BOSTON (Reuters) - A Connecticut woman mauled by a chimpanzee in 2009 has received a full face transplant, the third surgery of its kind performed in the country, Boston's Brigham and Women's Hospital said on Friday.
Charla Nash was hurt after a friend's 200-pound pet chimpanzee Travis went on a rampage. The animal was eventually shot and killed by police.
Nash's face was rebuilt last month by a medical team of more than 30 physicians, nurses, anesthesiologists and residents, the hospital announced on Friday.
Working for more than 20 hours, the team replaced Nash's nose, lips, facial skin, muscles of facial animation and nerves.
The hospital said a double hand transplant was also attempted, but the hands did not thrive and were removed.
Brigham and Women's, a teaching affiliate of Harvard Medical School, successfully performed the two previous full face transplants earlier this year.
Dallas Wiens, the 26-year-old first full face transplant recipient in the United States, headed home to Texas last month to be with his young daughter, continue his facial muscle rehabilitation and resume his normal life.
The world's first full face transplant was completed in Spain in 2010.

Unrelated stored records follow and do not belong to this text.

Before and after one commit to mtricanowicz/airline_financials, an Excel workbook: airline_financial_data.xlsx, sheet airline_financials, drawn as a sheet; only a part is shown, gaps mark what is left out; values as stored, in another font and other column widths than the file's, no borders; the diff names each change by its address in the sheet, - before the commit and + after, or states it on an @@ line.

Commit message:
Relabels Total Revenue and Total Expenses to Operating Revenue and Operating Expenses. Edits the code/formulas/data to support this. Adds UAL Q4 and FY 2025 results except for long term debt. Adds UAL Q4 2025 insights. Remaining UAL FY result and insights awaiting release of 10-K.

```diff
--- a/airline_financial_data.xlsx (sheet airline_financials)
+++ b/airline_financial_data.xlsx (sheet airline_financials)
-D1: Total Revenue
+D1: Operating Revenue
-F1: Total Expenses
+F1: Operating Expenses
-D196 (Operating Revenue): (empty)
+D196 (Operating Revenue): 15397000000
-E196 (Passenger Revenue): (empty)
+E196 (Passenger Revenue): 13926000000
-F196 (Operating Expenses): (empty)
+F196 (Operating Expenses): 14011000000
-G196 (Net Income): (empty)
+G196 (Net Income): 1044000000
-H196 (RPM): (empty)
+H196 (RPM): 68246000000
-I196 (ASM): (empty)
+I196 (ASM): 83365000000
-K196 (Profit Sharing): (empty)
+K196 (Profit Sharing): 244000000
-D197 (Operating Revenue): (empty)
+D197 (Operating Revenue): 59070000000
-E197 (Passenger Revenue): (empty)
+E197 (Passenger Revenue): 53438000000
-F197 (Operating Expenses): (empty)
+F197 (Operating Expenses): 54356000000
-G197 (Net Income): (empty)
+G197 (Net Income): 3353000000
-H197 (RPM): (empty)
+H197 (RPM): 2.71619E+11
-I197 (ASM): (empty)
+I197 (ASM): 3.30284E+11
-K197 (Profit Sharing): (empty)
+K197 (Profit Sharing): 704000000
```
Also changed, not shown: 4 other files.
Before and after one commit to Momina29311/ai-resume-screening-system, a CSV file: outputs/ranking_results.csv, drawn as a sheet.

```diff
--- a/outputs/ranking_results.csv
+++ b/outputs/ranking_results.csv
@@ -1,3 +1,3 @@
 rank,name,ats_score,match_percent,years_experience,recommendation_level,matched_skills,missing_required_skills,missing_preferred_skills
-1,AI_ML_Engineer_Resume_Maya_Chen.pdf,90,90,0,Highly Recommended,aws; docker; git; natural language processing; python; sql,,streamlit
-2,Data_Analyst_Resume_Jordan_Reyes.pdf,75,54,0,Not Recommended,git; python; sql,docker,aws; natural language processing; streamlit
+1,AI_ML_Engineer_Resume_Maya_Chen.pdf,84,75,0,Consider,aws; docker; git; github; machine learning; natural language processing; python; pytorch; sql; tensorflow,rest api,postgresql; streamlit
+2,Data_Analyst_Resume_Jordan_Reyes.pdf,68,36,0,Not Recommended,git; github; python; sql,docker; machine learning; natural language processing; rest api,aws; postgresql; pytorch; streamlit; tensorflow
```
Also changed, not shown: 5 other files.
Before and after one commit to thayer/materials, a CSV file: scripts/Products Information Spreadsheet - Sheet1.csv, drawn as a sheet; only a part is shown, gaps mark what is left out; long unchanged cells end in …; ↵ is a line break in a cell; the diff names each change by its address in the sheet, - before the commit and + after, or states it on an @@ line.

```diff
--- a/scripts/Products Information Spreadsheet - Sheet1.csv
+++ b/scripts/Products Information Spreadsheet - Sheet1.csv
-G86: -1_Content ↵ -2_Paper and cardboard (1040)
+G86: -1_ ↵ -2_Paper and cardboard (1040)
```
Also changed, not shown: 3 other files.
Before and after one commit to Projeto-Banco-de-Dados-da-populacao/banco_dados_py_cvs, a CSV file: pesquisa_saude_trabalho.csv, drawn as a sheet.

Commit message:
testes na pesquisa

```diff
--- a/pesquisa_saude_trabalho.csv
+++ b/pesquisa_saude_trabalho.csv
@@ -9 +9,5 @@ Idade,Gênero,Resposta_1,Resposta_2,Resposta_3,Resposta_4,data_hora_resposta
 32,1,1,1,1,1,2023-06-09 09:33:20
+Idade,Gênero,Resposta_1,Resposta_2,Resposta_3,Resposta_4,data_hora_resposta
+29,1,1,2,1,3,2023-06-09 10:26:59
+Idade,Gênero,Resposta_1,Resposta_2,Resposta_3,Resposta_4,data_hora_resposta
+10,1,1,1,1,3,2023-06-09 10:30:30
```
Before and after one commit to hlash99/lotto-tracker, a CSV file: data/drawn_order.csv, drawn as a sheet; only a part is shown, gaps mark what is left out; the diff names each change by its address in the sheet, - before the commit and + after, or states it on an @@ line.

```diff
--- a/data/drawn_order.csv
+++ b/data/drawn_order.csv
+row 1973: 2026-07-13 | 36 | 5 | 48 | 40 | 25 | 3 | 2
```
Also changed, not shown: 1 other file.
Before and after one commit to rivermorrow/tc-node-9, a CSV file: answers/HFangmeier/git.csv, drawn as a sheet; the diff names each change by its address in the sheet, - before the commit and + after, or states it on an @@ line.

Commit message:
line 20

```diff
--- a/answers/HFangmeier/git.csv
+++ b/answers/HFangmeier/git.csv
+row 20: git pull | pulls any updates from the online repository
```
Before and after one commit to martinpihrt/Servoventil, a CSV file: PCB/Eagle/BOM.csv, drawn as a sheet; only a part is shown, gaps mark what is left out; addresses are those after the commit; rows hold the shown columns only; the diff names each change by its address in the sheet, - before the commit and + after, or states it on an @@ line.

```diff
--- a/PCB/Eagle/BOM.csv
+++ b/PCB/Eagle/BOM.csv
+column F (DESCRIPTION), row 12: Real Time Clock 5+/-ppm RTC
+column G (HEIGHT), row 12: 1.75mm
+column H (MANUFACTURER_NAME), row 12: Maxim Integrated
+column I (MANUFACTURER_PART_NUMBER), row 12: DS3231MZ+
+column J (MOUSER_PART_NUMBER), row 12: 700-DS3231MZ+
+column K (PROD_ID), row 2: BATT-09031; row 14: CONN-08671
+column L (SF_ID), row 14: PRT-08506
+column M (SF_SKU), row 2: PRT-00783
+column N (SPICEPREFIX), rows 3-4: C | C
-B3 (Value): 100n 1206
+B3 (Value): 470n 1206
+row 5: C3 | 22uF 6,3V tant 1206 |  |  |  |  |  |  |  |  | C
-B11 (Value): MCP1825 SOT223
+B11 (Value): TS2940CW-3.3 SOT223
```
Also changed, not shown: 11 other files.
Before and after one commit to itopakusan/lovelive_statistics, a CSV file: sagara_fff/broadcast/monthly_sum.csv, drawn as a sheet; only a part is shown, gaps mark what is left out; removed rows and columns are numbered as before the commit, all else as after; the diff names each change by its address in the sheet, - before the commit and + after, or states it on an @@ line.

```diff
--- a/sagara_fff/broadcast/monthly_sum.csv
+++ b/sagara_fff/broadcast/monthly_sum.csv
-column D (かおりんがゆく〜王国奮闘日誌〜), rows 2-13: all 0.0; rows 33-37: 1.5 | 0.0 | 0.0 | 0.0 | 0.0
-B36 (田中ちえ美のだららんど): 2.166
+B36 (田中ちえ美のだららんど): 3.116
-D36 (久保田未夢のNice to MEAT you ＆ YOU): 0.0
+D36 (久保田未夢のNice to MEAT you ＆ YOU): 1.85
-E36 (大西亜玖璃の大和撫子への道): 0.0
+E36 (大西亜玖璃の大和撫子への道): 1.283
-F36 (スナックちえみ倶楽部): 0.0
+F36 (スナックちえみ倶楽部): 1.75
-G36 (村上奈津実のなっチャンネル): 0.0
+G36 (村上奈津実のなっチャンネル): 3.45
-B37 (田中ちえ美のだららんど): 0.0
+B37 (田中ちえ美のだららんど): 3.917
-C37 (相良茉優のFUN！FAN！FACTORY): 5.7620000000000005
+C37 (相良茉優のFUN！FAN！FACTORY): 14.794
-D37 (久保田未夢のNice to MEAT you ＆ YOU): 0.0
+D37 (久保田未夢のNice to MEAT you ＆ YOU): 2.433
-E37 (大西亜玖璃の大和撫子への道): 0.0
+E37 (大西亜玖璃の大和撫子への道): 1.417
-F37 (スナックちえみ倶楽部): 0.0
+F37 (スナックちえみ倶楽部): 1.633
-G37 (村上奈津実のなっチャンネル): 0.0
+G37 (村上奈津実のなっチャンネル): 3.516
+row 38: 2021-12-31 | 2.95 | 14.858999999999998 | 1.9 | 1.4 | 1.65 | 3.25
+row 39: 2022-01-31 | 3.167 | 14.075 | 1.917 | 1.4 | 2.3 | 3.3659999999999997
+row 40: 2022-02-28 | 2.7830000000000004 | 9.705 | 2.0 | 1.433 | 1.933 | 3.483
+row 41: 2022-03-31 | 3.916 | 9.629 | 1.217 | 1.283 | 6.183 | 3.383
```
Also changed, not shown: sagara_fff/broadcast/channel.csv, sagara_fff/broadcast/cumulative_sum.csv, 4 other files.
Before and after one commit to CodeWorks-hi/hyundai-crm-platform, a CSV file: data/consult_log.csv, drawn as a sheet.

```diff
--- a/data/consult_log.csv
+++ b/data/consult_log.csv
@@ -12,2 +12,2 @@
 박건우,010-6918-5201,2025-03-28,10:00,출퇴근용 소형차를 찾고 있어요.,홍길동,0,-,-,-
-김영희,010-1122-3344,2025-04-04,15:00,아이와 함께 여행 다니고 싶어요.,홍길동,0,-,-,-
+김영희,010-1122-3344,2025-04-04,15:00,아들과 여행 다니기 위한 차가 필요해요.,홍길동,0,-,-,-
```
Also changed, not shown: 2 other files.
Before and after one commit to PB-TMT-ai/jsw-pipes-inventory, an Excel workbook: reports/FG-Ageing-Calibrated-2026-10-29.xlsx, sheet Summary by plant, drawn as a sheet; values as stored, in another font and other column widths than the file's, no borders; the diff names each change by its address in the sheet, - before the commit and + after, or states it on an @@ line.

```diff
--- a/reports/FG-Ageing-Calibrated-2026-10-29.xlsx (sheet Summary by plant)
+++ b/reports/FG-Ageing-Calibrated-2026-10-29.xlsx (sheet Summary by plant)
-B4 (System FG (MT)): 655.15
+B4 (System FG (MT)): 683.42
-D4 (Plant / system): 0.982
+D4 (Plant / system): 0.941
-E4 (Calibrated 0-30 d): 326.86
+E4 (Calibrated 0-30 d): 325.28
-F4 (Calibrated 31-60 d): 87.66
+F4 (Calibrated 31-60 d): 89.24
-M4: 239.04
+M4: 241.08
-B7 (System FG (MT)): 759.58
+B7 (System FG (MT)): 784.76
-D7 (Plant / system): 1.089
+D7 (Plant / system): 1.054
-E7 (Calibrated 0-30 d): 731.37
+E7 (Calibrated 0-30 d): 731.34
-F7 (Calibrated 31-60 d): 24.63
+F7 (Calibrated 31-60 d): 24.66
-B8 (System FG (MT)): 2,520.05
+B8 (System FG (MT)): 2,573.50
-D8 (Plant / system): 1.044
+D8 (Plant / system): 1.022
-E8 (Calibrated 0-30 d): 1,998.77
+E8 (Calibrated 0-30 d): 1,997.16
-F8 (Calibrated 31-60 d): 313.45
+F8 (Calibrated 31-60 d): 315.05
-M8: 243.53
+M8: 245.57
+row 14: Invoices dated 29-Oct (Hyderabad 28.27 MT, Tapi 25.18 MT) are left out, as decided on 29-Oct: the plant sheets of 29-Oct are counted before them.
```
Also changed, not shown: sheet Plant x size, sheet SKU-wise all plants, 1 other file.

(Reporting by Lauren Keiper; Editing by Barbara Goldberg and Greg McCune)